The Fountain Fox Beattie House is the third oldest building in Greenville, dating to about 1834. The Beattie family occupied the home for over a hundred years, until 1938. The house was saved from demolition in the 1940s and moved by the city to its current location and renovated for a community meeting space. The house was owned by the city and served for decades as the Greenville Woman's Club until the cost of upkeep became too much for the club's dwindling and aging membership. The club closed in 2014 and a competition was launched by the City of Greenville to find prospective buyers of the vacant property and the winners were a couple with young children who agreed to renovate the historic home as their private residence with preservation easements in place. The house was listed on the National Register in 1974.

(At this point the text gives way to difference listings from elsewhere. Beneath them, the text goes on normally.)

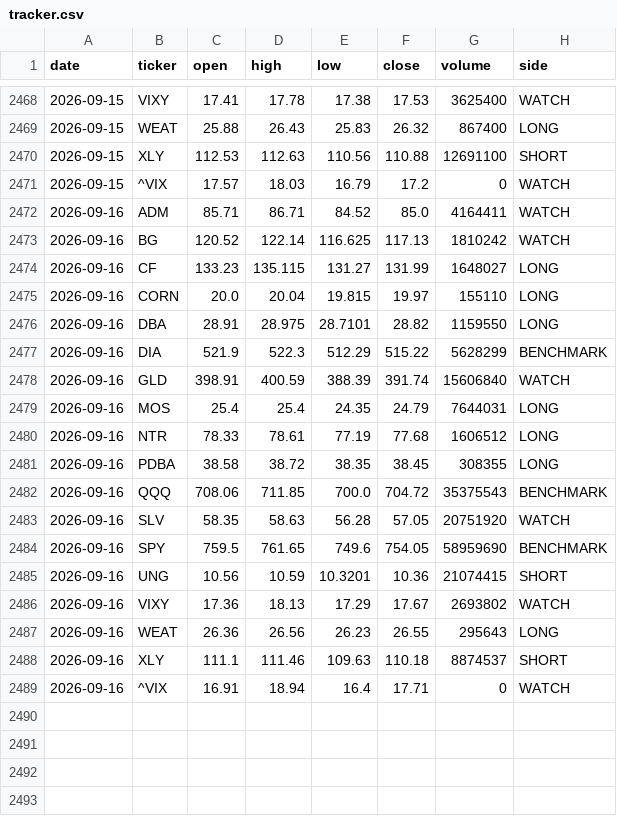
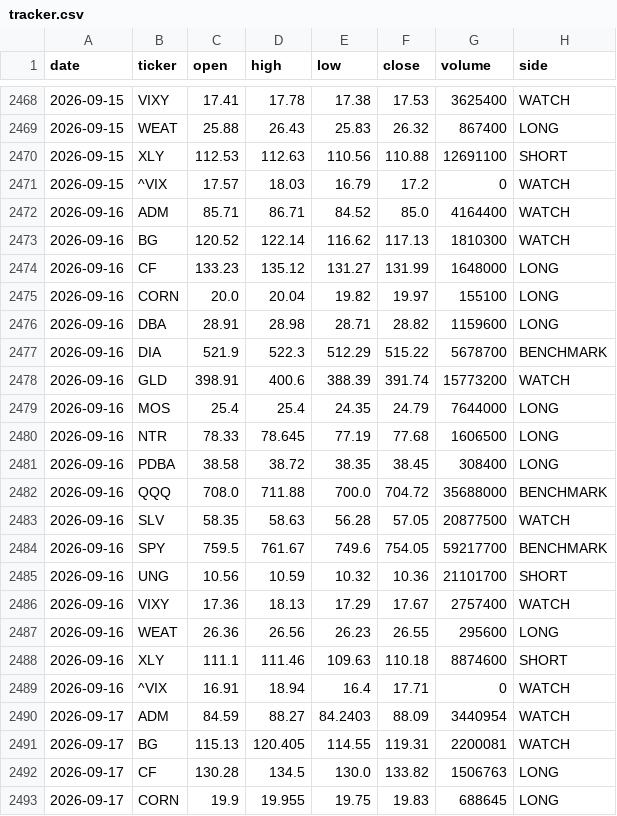
Before and after one commit to gohjhb92/Iran-War, a CSV file: docs/food-shock/tracker.csv, drawn as a sheet; only a part is shown, gaps mark what is left out; the diff covers the shown part only.

```diff
--- a/docs/food-shock/tracker.csv
+++ b/docs/food-shock/tracker.csv
@@ -2471,19 +2471,23 @@ date,ticker,open,high,low,close,volume,side
 2026-09-15,^VIX,17.57,18.03,16.79,17.2,0,WATCH
-2026-09-16,ADM,85.71,86.71,84.52,85.0,4164411,WATCH
-2026-09-16,BG,120.52,122.14,116.625,117.13,1810242,WATCH
-2026-09-16,CF,133.23,135.115,131.27,131.99,1648027,LONG
-2026-09-16,CORN,20.0,20.04,19.815,19.97,155110,LONG
-2026-09-16,DBA,28.91,28.975,28.7101,28.82,1159550,LONG
-2026-09-16,DIA,521.9,522.3,512.29,515.22,5628299,BENCHMARK
-2026-09-16,GLD,398.91,400.59,388.39,391.74,15606840,WATCH
-2026-09-16,MOS,25.4,25.4,24.35,24.79,7644031,LONG
-2026-09-16,NTR,78.33,78.61,77.19,77.68,1606512,LONG
-2026-09-16,PDBA,38.58,38.72,38.35,38.45,308355,LONG
-2026-09-16,QQQ,708.06,711.85,700.0,704.72,35375543,BENCHMARK
-2026-09-16,SLV,58.35,58.63,56.28,57.05,20751920,WATCH
-2026-09-16,SPY,759.5,761.65,749.6,754.05,58959690,BENCHMARK
-2026-09-16,UNG,10.56,10.59,10.3201,10.36,21074415,SHORT
-2026-09-16,VIXY,17.36,18.13,17.29,17.67,2693802,WATCH
-2026-09-16,WEAT,26.36,26.56,26.23,26.55,295643,LONG
-2026-09-16,XLY,111.1,111.46,109.63,110.18,8874537,SHORT
+2026-09-16,ADM,85.71,86.71,84.52,85.0,4164400,WATCH
+2026-09-16,BG,120.52,122.14,116.62,117.13,1810300,WATCH
+2026-09-16,CF,133.23,135.12,131.27,131.99,1648000,LONG
+2026-09-16,CORN,20.0,20.04,19.82,19.97,155100,LONG
+2026-09-16,DBA,28.91,28.98,28.71,28.82,1159600,LONG
+2026-09-16,DIA,521.9,522.3,512.29,515.22,5678700,BENCHMARK
+2026-09-16,GLD,398.91,400.6,388.39,391.74,15773200,WATCH
+2026-09-16,MOS,25.4,25.4,24.35,24.79,7644000,LONG
+2026-09-16,NTR,78.33,78.645,77.19,77.68,1606500,LONG
+2026-09-16,PDBA,38.58,38.72,38.35,38.45,308400,LONG
+2026-09-16,QQQ,708.0,711.88,700.0,704.72,35688000,BENCHMARK
+2026-09-16,SLV,58.35,58.63,56.28,57.05,20877500,WATCH
+2026-09-16,SPY,759.5,761.67,749.6,754.05,59217700,BENCHMARK
+2026-09-16,UNG,10.56,10.59,10.32,10.36,21101700,SHORT
+2026-09-16,VIXY,17.36,18.13,17.29,17.67,2757400,WATCH
+2026-09-16,WEAT,26.36,26.56,26.23,26.55,295600,LONG
+2026-09-16,XLY,111.1,111.46,109.63,110.18,8874600,SHORT
 2026-09-16,^VIX,16.91,18.94,16.4,17.71,0,WATCH
+2026-09-17,ADM,84.59,88.27,84.2403,88.09,3440954,WATCH
+2026-09-17,BG,115.13,120.405,114.55,119.31,2200081,WATCH
+2026-09-17,CF,130.28,134.5,130.0,133.82,1506763,LONG
+2026-09-17,CORN,19.9,19.955,19.75,19.83,688645,LONG
```
Also changed, not shown: 14 added rows elsewhere in this file, food-shock/tracker.csv.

  • 2012 photo of Beattie House when it was a Woman's Club (Fitpatrick 2012)
    2012 photo of Beattie House when it was a Woman's Club (Fitpatrick 2012)

Fountain Fox Beattie and his bride, Emily Edgeworth, married in Greenville in 1832. The 27-year-old Mr. Beattie had this home built for the couple in 1834. The house originally stood on East North Street a few blocks south. The original part of the house was much simpler than the present structure. Mr. Beattie worked as a textile merchant.

Mr. Beattie served in the Confederate Army during the Civil War and spent some time in a Virginia prison with the infamous John Singleton Mosby of the guerrilla group Mosby's Rangers. Captain Beattie aided in the capture of a Union supply train near Catlett, Virginia by supplying a howitzer used to shoot at the engine, derailed by a missing rail. Mr. Beattie died in 1863; it is not clear if he died in battle, because of war injuries, or of other causes.

Fountain Fox Beattie had four children, and although none were named Fountain Fox, the unusual moniker reappeared for descendants in 1878 and 1913. A need for more space led to a number of wings being added to the house, although construction dates are uncertain. Architectural clues suggest that some of the additions and decorative elements were added before the Civil War, when the Italianate or Tuscan Villa style was popular, although these elements had a resurgence in the 1880's. The two-storied central portion of the house had one-story wings added to either end. The one-story central piazza is supported by six pairs of square columns with archways giving the main facade a Palladian feel. The upgrades are attributed to Hamlin Beattie, a son of Fountain Fox who was born in 1835. Hamlin was already a successful merchant in town by the 1860's and founded the National Bank of Greenville in 1872. The Fountain Fox born in 1878 earned a law degree and served as president of this bank; he served in the South Carolina House of Representatives in 1907-1908.

The home served as the abode for generations of Beattie's, up to the death of Mrs. John Beattie in 1938. The family rented out the house until the mid-1940's. Construction of a government building was planned for the site and the house was threatened with demolition. The Greenville Woman's Club intervened and asked the city to save the home and restore it. The Beattie house was moved by the city to 1 Beattie Place. The structure's interior was renovated and modified in 1948 into large meeting rooms and the building was leased by the woman's club from the late 1940s to 2014. The house on less than one acre of land was listed in the National Register in 1974. The property's significance is due to its architectural style and the lack of many other antebellum structures still standing in Greenville.

The Fountain Fox Beattie House stood just around the corner from its present location between Bennett and N. Church Streets at that time and was moved a short distance when highways were expanded. The city held a competition and received proposals for possible uses of the house. A couple with young children was chosen to purchase the house because they wanted to make the building into a private home once again. The new owners are restoring the home within historic preservation easements. The house is not open to the public.

Brabham, William H.. Barton, Mrs. William P. NRHP Nomination form for Fountain Fox Beattie House. Washington, SC. National Park Service, 1974.

Connor, Eric. "Family is Restoring Beattie House as a Home." Greenville News (Greenville, SC) December 30th 2017. online ed.

Hickin, Patricia. Fountain Fox Beattie (1807-1863), WikiTree Profile Beattie-180. Accessed December 5th 2019. https://www.wikitree.com/wiki/Beattie-180.

Osterdahl, Andy. Fountain Land Thompson (1854-1942), Fountain Fox Beattie (1878-1956), The Strangest Names in American Political History. February 28th 2014. Accessed December 5th 2019. http://politicalstrangenames.blogspot.com/2014/02/fountain-land-thompson-1854-1942.html.

Philadelphia Times. "Mosby's Rangers: Daring Guerrilla Company...." Anderson Intelligencer (Anderson, SC) December 22nd 1897, 3-3.

SC Dept. of Archives and History. Fountain Fox Beattie house, Greenville, National Register Properties in South Carolina. Accessed December 5th 2019. http://www.nationalregister.sc.gov/greenville/S10817723007/index.htm.

Image Sources(Click to expand)

https://commons.wikimedia.org/wiki/File:Fountain_Fox_Beattie_House.jpg